"The infringement procedure does not mean that proceedings have begun. The first step is a letter of intent, which means asking the federal government questions. The government will answer these questions to the best of its knowledge and belief," Merkel said in parliament.
She argued that the court ruling should be seen as an opportunity to strengthen the EU's single currency union by addressing grey areas of overlapping authority between the national and EU levels. She added that the 19-nation euro area needed to integrate even further.

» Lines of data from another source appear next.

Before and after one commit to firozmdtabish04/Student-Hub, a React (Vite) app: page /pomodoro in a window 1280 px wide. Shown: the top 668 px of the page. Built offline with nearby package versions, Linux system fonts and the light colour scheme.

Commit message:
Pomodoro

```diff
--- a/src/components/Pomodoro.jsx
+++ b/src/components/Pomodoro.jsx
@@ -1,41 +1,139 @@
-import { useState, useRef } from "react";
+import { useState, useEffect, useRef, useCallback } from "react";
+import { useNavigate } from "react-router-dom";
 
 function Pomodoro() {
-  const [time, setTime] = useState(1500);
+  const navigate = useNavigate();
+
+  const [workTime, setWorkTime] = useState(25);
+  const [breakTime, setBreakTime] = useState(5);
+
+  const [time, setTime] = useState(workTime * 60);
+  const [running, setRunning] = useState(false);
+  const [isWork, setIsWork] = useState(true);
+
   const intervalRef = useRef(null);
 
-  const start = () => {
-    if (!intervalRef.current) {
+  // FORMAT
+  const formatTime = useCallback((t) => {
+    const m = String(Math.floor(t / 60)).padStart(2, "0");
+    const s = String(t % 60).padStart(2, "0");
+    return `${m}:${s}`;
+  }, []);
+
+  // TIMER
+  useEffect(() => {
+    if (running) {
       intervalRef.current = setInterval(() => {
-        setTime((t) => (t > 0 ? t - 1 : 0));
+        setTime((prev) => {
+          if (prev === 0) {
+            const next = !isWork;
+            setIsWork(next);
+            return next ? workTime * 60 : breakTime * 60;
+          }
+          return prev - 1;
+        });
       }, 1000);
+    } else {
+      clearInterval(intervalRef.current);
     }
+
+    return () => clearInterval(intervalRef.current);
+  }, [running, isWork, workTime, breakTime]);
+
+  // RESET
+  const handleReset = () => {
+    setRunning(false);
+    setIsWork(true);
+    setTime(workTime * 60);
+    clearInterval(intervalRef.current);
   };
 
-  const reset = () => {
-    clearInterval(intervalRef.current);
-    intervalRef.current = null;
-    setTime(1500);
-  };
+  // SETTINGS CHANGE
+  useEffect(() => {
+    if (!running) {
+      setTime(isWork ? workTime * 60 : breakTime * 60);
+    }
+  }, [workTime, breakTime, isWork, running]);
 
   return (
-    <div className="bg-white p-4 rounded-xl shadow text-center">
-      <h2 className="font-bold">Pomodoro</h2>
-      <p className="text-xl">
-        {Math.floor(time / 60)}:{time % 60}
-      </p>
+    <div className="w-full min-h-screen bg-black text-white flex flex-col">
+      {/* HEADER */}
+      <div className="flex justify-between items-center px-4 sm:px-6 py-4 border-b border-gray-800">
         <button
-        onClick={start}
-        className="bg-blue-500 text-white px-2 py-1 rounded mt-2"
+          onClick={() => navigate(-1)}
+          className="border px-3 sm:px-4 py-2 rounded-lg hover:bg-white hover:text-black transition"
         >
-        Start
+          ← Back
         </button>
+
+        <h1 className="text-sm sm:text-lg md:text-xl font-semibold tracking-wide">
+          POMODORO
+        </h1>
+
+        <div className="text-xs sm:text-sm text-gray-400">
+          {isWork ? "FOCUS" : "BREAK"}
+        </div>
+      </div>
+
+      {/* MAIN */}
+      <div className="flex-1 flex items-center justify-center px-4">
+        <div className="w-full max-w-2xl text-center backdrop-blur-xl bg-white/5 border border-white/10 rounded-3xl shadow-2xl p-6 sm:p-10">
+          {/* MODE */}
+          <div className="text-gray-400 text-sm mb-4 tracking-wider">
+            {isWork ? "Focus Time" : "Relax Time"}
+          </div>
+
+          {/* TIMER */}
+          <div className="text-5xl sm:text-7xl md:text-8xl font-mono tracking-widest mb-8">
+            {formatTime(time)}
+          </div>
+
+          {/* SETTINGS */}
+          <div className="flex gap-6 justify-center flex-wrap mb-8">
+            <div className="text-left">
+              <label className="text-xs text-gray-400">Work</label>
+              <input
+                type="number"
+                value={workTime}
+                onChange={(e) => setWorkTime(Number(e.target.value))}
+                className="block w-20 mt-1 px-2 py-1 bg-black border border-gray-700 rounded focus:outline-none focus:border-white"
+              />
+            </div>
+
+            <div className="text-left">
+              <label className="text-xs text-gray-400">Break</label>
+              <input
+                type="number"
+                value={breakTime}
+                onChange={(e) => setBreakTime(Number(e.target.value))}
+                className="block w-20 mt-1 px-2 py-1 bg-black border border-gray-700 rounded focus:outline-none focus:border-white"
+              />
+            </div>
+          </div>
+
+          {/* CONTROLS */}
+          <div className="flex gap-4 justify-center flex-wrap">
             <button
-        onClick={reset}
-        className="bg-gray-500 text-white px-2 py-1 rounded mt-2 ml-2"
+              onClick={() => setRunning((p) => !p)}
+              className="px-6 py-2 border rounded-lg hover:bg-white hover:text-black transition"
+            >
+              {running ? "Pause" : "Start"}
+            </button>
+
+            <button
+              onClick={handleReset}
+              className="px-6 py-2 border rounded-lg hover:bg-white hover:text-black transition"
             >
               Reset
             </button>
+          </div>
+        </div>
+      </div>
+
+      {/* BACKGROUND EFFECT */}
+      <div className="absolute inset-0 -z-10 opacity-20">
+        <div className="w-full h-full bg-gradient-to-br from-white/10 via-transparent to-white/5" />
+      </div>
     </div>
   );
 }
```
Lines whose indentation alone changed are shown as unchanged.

The court ruled that Germany did not have enough oversight over the ECB's purchases of government bonds issued by indebted eurozone countries — the so-called quantitative easing — which opened the way for the German central bank to quit the program in three months' time. The EU's executive body said it might start infringement proceedings against Germany.